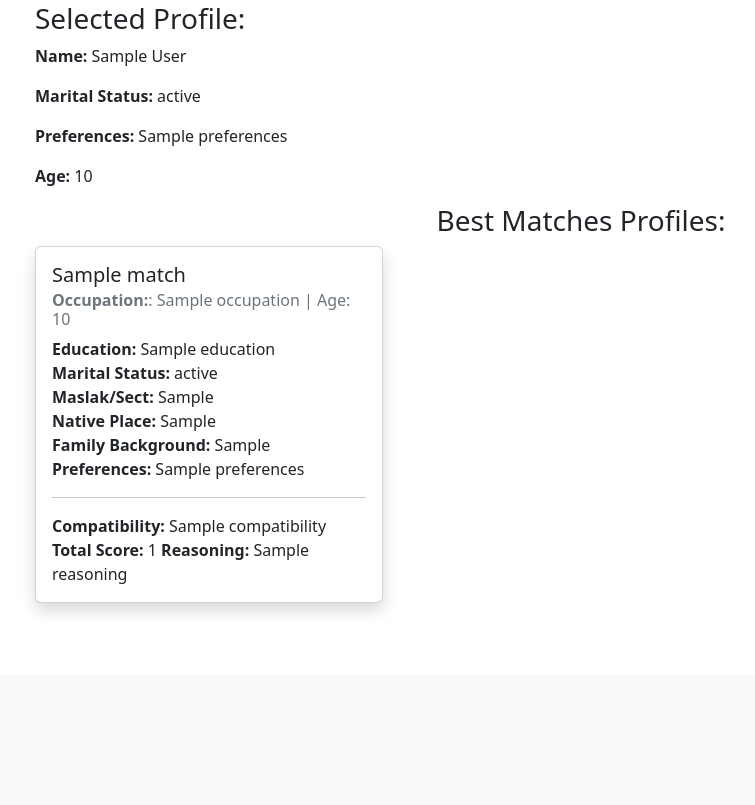
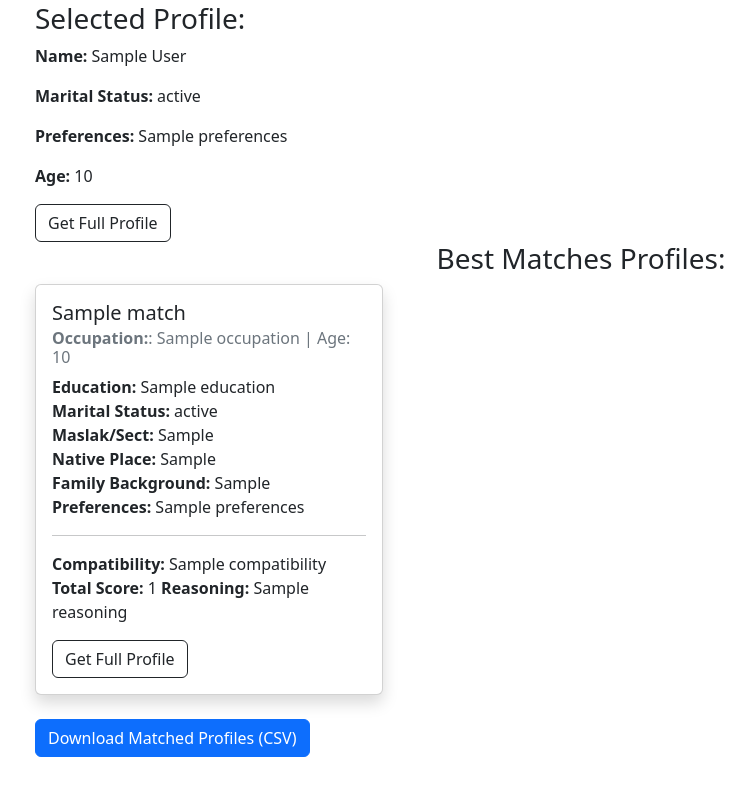
Before and after one commit to syedarshad7862/full-matrimony, a FastAPI app: template templates/find_matches.html in a window 1280 px wide. Shown: the part 360-1165 px from the top of the page, without its empty margins (59-814 px from the left). Before the commit the page ends 972 px from the top, so only its background shows below. Run offline with FastAPI, Linux system fonts and the light colour scheme; the template is opened without the code that fills it: most values are stand-ins (such as "Sample title", 1, 10 or a date in 2020).

Commit message:
added new prompt

```diff
--- a/main.py
+++ b/main.py
@@ -3,11 +3,11 @@ from config.db import client,agents_db
 from models.user import UserRegister,UserLogin,UserUpdateBioData
 from utils import hash_password, verify_password, create_jwt_token,create_access_token, get_authenticated_agent_db
 from auth import get_current_user,admin_required
-from fastapi.responses import RedirectResponse
+from fastapi.responses import RedirectResponse, StreamingResponse,JSONResponse
 from starlette.responses import HTMLResponse
 from fastapi.templating import Jinja2Templates
 from fastapi.staticfiles import StaticFiles
-# from fastapi.middleware.cors import CORSMiddleware
+from fastapi.middleware.cors import CORSMiddleware
 from passlib.context import CryptContext
 from functions.extract_text import extract_text_from_pdf
 from functions.search_matches import create_chunks,extract_indices_from_vector,semantic_search_llm,create_faiss_index,transform_llm_response
@@ -18,6 +18,10 @@ from bson import ObjectId
 from bson.errors import InvalidId
 import pdb
 from dataclasses import asdict
+from typing import Optional
+import csv
+import io
+import time
 
 app = FastAPI()
 
@@ -31,6 +35,14 @@ pwd_context = CryptContext(schemes=["bcrypt"], deprecated="auto")
 #     allow_methods=["*"],
 #     allow_headers=["*"],
 # )
+# Allow frontend to access backend
+app.add_middleware(
+    CORSMiddleware,
+    allow_origins=["*"],
+    allow_credentials=True,
+    allow_methods=["*"],
+    allow_headers=["*"],
+)
 UPLOAD_DIR = "uploads"  # Directory to store uploaded PDFs
 os.makedirs(UPLOAD_DIR, exist_ok=True)  # Create folder if not exists
 # Serve static files
@@ -266,11 +278,12 @@ async def upload_pdf_db(request: Request ,file: UploadFile = File(...), user_db=
     added = await db["user_profiles"].insert_one(format_data)
     return RedirectResponse("/upload", status_code=303)
 
-@app.get("/profiles")
-async def get_profiles(request: Request,user_db=Depends(get_authenticated_agent_db)):
-    user, db = user_db
-    all_profiles = await db["user_profiles"].find({}).to_list(length=None)
-    return templates.TemplateResponse("profiles.html", {"request": request, "user": user, 'profiles': all_profiles})
+# @app.get("/profiles")
+# async def get_profiles(request: Request,user_db=Depends(get_authenticated_agent_db)):
+#     user, db = user_db
+#     # all_profiles = await db["user_profiles"].find({}).to_list(length=None)
+#     # return templates.TemplateResponse("profiles.html", {"request": request, "user": user, 'profiles': all_profiles})
+#     return templates.TemplateResponse("profiles.html", {"request": request, "user": user})
 
 @app.get("/edit-profiles/{profile_id}")
 async def edit_profile(request: Request,profile_id: str,user_db=Depends(get_authenticated_agent_db)):
@@ -412,8 +425,7 @@ async def show_matches(
     result = transform_llm_response(llm_response)
     # Convert all Match dataclass objects to plain dictionaries
     matches = [m.dict() for m in result['matches']]
-    print(matches)
-    print(f"selected_profile: {selected_profile}")
+    print(f"selected_profile: {selected_profile} \n\n Matches Profiles: {matches} \n\n matched_profiles: {matched_profiles}")
     # pdb.set_trace()
     return templates.TemplateResponse(
     "find_matches.html",
@@ -422,23 +434,114 @@ async def show_matches(
         "user": user,
         "profiles": await db["user_profiles"].find({}).to_list(length=None),
         "selected_profile": selected_profile,
-        "matched_profiles": matches  # your transformed matches
+        "matched_profiles": matches,  # your transformed matches
+        "top": top
+
     }
 )
 
+@app.post("/download_matches_csv")
+async def download_matches_csv(
+    profile_id: str = Form(...),
+    top: str = Form(...),
+    user_db=Depends(get_authenticated_agent_db)
+):
+    user, db = user_db
+    print(f"{top} type of top: {type(top)}")
+    selected_profile = await db["user_profiles"].find_one({"_id": ObjectId(profile_id)})
+    if not selected_profile:
+        raise HTTPException(status_code=404, detail="Profile not found")
 
+    full_name = selected_profile.get("full_name", "Name not found")
 
-    # return templates.TemplateResponse(
-    #     "show_matches.html",
-    #     {"request": request, "user": user, "selected_profile": selected_profile}
-    # )
+    texts, profile_df = await create_chunks(MONGO_URI, db.name, "user_profiles")
 
+    matched_profiles, query_text = extract_indices_from_vector(profile_df, full_name, int(top))
+
+    if matched_profiles.empty:
+        raise HTTPException(status_code=404, detail="No matches found")
+
+    llm_response = semantic_search_llm(matched_profiles, query_text)
+    result = transform_llm_response(llm_response)
+    matches = [m.dict() for m in result['matches']]
+    print(f"matched_profiles: {type(matched_profiles)}\n\n matches: {type(matches)}")
+    # pdb.set_trace()
+    # Prepare CSV
+    output = io.StringIO()
+    writer = csv.writer(output)
+
+    # Write Selected Profile First
+    writer.writerow(["Selected Profile"])  # Title
+    for key, value in selected_profile.items():
+        writer.writerow([key, value])
+
+    # Optional separator
+    writer.writerow([])
+    writer.writerow(["Matched Profiles"])
+
+    # if matches:
+    #     # Write Matched Profiles Headers
+    #     writer.writerow(matches[0].keys())
+
+    #     # Write Matched Profiles Data
+    #     for match in matches:
+    #         writer.writerow(match.values())
+    if not matched_profiles.empty:
+        output.write(matched_profiles.to_csv(index=False))
+
+    output.seek(0)
+
+    return StreamingResponse(output, media_type="text/csv", headers={
+        "Content-Disposition": "attachment; filename=matched_profiles.csv"
+    })
 @app.post("/create-vectors")
 async def create_vector(request: Request, user_db= Depends(get_authenticated_agent_db)):
     user, db = user_db
     await create_faiss_index(MONGO_URI,db.name,"user_profiles")
     print(MONGO_URI,db.name,"user_profiles")
     return {"message": "Created vectors successfully!"}
+
+# profile completion filter
+@app.get("/api/filtered-profiles")
+async def profile_completion(request: Request,user_db = Depends(get_authenticated_agent_db), min_completion: Optional[int] = 10):
+    try:
+        # time.sleep(5)  # simulate delay
+        user, db = user_db
+        query = {"profile_completion": {"$gte": min_completion}}
+        print(query)
+        profiles = await db["user_profiles"].find(query).to_list(length=None)
+        print(len(profiles))
+        # return {"message": profiles}
+        return templates.TemplateResponse("profiles.html", {
+            "request": request,
+            "user": user,
+            "total_profiles": len(profiles),
+            "profiles": profiles,
+            "min_completion": min_completion
+        })
+        # return JSONResponse(content={"profiles": profiles,"user": user})
+    except Exception as e:
+        return HTTPException(status_code=500, detail="Error: {e}")
+
+@app.get("/api/full-details")
+async def full_details_json(profile_id: int, user_db = Depends(get_authenticated_agent_db)):
+    user, db = user_db
+    profile = await db["user_profiles"].find_one({"profile_id": profile_id})
+    if not profile:
+        return JSONResponse(status_code=404, content={"error": "Profile not found"})
+    # Convert ObjectId to str
+    profile["_id"] = str(profile["_id"])
+    print(profile)
+    return profile  # FastAPI will return JSON
+
+# @app.post("/api/full-details")
+# async def full_details(request: Request, profile_id: int = Form(...), user_db = Depends(get_authenticated_agent_db)):
+#     user, db = user_db
+#     profile = await db["user_profiles"].find_one({"profile_id": profile_id})
+#     return templates.TemplateResponse("full_profile.html", {
+#         "request": request,
+#         "profile": profile
+#     })
 # logout route
 @app.get("/logout")
 async def logout():
--- a/static/script.js
+++ b/static/script.js
@@ -1,10 +1,84 @@
 function confirmDelete() {
     return confirm("Are you sure you want to delete your biodata? This action cannot be undone.")
 }
-console.log("this is working")
 console.log("this is working")
 
 function editProfile(id) {
     console.log("running inside edit fn")
     window.location.href = '/edit-profiles/' + id;
 }
+
+// GetRequest method
+
+const GetRequest = async(url) => {
+    // fetching data from url
+    let response = await fetch(url);
+
+    // convert response into json
+    let data = response.json()
+    return data
+}
+
+    // async function loadProfiles() {
+    //   const minCompletion = document.getElementById('filter-select').value;
+
+    //   try {
+    //     const response = await fetch(`/api/filtered-profiles?min_completion=${minCompletion}`);
+    //     const data = await response.json();
+    //     console.log(data);
+    //     // document.getElementById('profile-container').innerHTML = html;
+    //   } catch (err) {
+    //     console.error("Error loading profiles:", err);
+    //   }
+
+
+    // }
+
+function showLoader() {
+    try {
+        document.getElementById("loader").style.display = "block";
+    } catch (err) {
+        console.error("Error in showLoader:", err);
+    }
+}
+
+function disableBtn(){
+    try {
+        let btn = document.getElementById("btn-show")
+        btn.innerHTML = `<span class="spinner-border spinner-border-sm" role="status" aria-hidden="true"></span>
+        Loading...`
+        btn.disabled = true;
+        console.log("btn is fire");
+
+    } catch (error) {
+        console.errer("error in disableBtn: ", error)
+    }
+}
+
+function fetchFullProfile(profileId) {
+  fetch(`/api/full-details?profile_id=${profileId}`)
+    .then(response => {
+      if (!response.ok) throw new Error("Profile not found");
+      return response.json();
+    })
+    .then(profile => {
+      document.getElementById("profileModalLabel").textContent = `${profile.full_name}'s Full Profile`;
+      document.getElementById("profileModalBody").innerHTML = `
+        <p><strong>Age:</strong> ${profile.age}</p>
+        <p><strong>date of birth:</strong> ${profile.date_of_birth}</p>
+        <p><strong>Gender:</strong> ${profile.gender}</p>
+        <p><strong>Height:</strong> ${profile.height}</p>
+        <p><strong>Occupation:</strong> ${profile.occupation}</p>
+        <p><strong>Education:</strong> ${profile.education}</p>
+        <p><strong>Marital Status:</strong> ${profile.marital_status}</p>
+        <p><strong>Maslak/Sect:</strong> ${profile.maslak_sect}</p>
+        <p><strong>Education:</strong> ${profile.contact_no}</p>
+        <p><strong>Native Place:</strong> ${profile.native_place}</p>
+        <p><strong>Family Background:</strong> ${profile.family_background}</p>
+        <p><strong>Preferences:</strong> ${profile.preferences}</p>
+      `;
+    })
+    .catch(error => {
+      document.getElementById("profileModalBody").innerHTML = `<div class="alert alert-danger">${error.message}</div>`;
+    });
+}
--- a/templates/edit_profile.html
+++ b/templates/edit_profile.html
@@ -4,7 +4,7 @@
 
 {% block content %}
 
-<a href="/profiles" class="btn btn-dark mb-3">Back</a>
+<a href="/api/filtered-profiles" class="btn btn-dark mb-3">Back</a>
 <form action="/edit-profile/{{profile._id}}" method="post" class="rounded shadow bg-white mx-auto">
     <div class="row rounded shadow mx-auto bg-white mb-3">
     <div class="m-3 p-4">
--- a/templates/find_matches.html
+++ b/templates/find_matches.html
@@ -5,7 +5,7 @@
 {% block content %}
     <div class="container my-5">
     <h2 class="text-center">Select User Profile</h2>
-    <form action="/show_matches" method="post" enctype="multipart/form-data">
+    <form action="/show_matches" method="post" enctype="multipart/form-data" onsubmit="disableBtn()">
         <div class="row mb-3 my-3 p-3 rounded shadow bg-white mx-auto">
                 <!-- <h5>Student Name</h5> -->
         <div class="col-sm-6 mb-3">
@@ -26,11 +26,15 @@
                     <option value="3">3</option>
                     <option value="5">5</option>
                     <option value="10">10</option>
+                    <option value="15">15</option>
+                    <option value="20">20</option>
+                    <option value="30">30</option>
+                    <option value="40">40</option>
                 </select>
             </div>
         </div>
         <div class="text-center mx-auto my-3">
-                <button class="btn btn-dark w-50" id="">Submit</button>
+                <button class="btn btn-dark w-50" id="btn-show">Submit</button>
         </div>
     </form>
 
@@ -41,11 +45,19 @@
     <p><strong>Preferences:</strong> {{ selected_profile.preferences }}</p>
     <p><strong>Age:</strong> {{ selected_profile.age }}</p>
     <!-- Add more selected profile fields if needed -->
+        <button
+            class="btn btn-outline-dark"
+            data-bs-toggle="modal"
+            data-bs-target="#profileModal"
+            onclick="fetchFullProfile('{{ selected_profile.profile_id }}')"
+            >
+            Get Full Profile
+            </button>
 {% endif %}
 
 <h3 class="text-center">Best Matches Profiles:</h3>
 <div class="row">
-    {% for match in matched_profiles %}
+    {% for match in matched_profiles| sort(attribute='total_score', reverse=True) %}
     <div class="col-md-4 mb-4">
       <div class="card h-100 rounded shadow bg-white">
         <div class="card-body">
@@ -65,9 +77,47 @@
             <strong>Total Score:</strong> {{ match.score_breakdown.total_score }}
             <strong>Reasoning:</strong> {{ match.score_breakdown.Reasoning }}
           </p>
+            <!-- <a href="/api/full-details?profile_id={{match.profile_id}}" class="btn btn-outline-dark">Get Full Profile</a> -->
+            <!-- <form action="/api/full-details" method="post">
+            <input type="hidden" name="profile_id" value="{{ match.profile_id }}">
+            <button type="submit" class="btn btn-outline-dark">Get Full Profile</button>
+            </form>  -->
+            <!-- Button that opens the modal and fetches profile -->
+            <button
+            class="btn btn-outline-dark"
+            data-bs-toggle="modal"
+            data-bs-target="#profileModal"
+            onclick="fetchFullProfile('{{ match.profile_id }}')"
+            >
+            Get Full Profile
+            </button>
+
+
         </div>
       </div>
     </div>
     {% endfor %}
+    {% if matched_profiles %}
+    <form method="post" action="/download_matches_csv">
+        <input type="hidden" name="profile_id" value="{{ selected_profile['_id'] }}">
+        <input type="hidden" name="top" value="{{ top }}">
+        <button type="submit" class="btn btn-primary text-center">Download Matched Profiles (CSV)</button>
+    </form>
+{% endif %}
+
+<div class="modal fade" id="profileModal" tabindex="-1" aria-labelledby="profileModalLabel" aria-hidden="true">
+  <div class="modal-dialog modal-lg modal-dialog-scrollable">
+    <div class="modal-content">
+      <div class="modal-header">
+        <h5 class="modal-title" id="profileModalLabel">Full Profile</h5>
+        <button type="button" class="btn-close" data-bs-dismiss="modal" aria-label="Close"></button>
+      </div>
+      <div class="modal-body" id="profileModalBody">
+        <!-- Profile info will be injected here -->
+      </div>
+    </div>
+  </div>
+</div>
+
 </div>
 {% endblock %}
--- a/templates/layouts/navbar.html
+++ b/templates/layouts/navbar.html
@@ -15,7 +15,7 @@
           <a class="nav-link" href="/find">Find Matchs</a>
         </li>
         <li class="nav-item">
-          <a class="nav-link" href="/profiles">Profiles</a>
+          <a class="nav-link" href="/api/filtered-profiles">Profiles</a>
         </li>
         <!-- <li class="nav-item dropdown">
           <a class="nav-link dropdown-toggle" href="#" id="navbarDropdown" role="button" data-bs-toggle="dropdown" aria-expanded="false">
```
Also changed, not shown: functions/search_matches.py (+134 -31 lines), templates/full_profile.html (added, +7 -0 lines), templates/profiles.html (+35 -1 lines), test.py (+63 -11 lines), 2 other files.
□ □ □ □ □ □ □
What you should do
Read the entries and show each line that mentions "writer".

Your response
+    writer = csv.writer(output)
+    writer.writerow(["Selected Profile"])  # Title
+        writer.writerow([key, value])
+    writer.writerow([])
+    writer.writerow(["Matched Profiles"])
+    #     writer.writerow(matches[0].keys())
+    #         writer.writerow(match.values())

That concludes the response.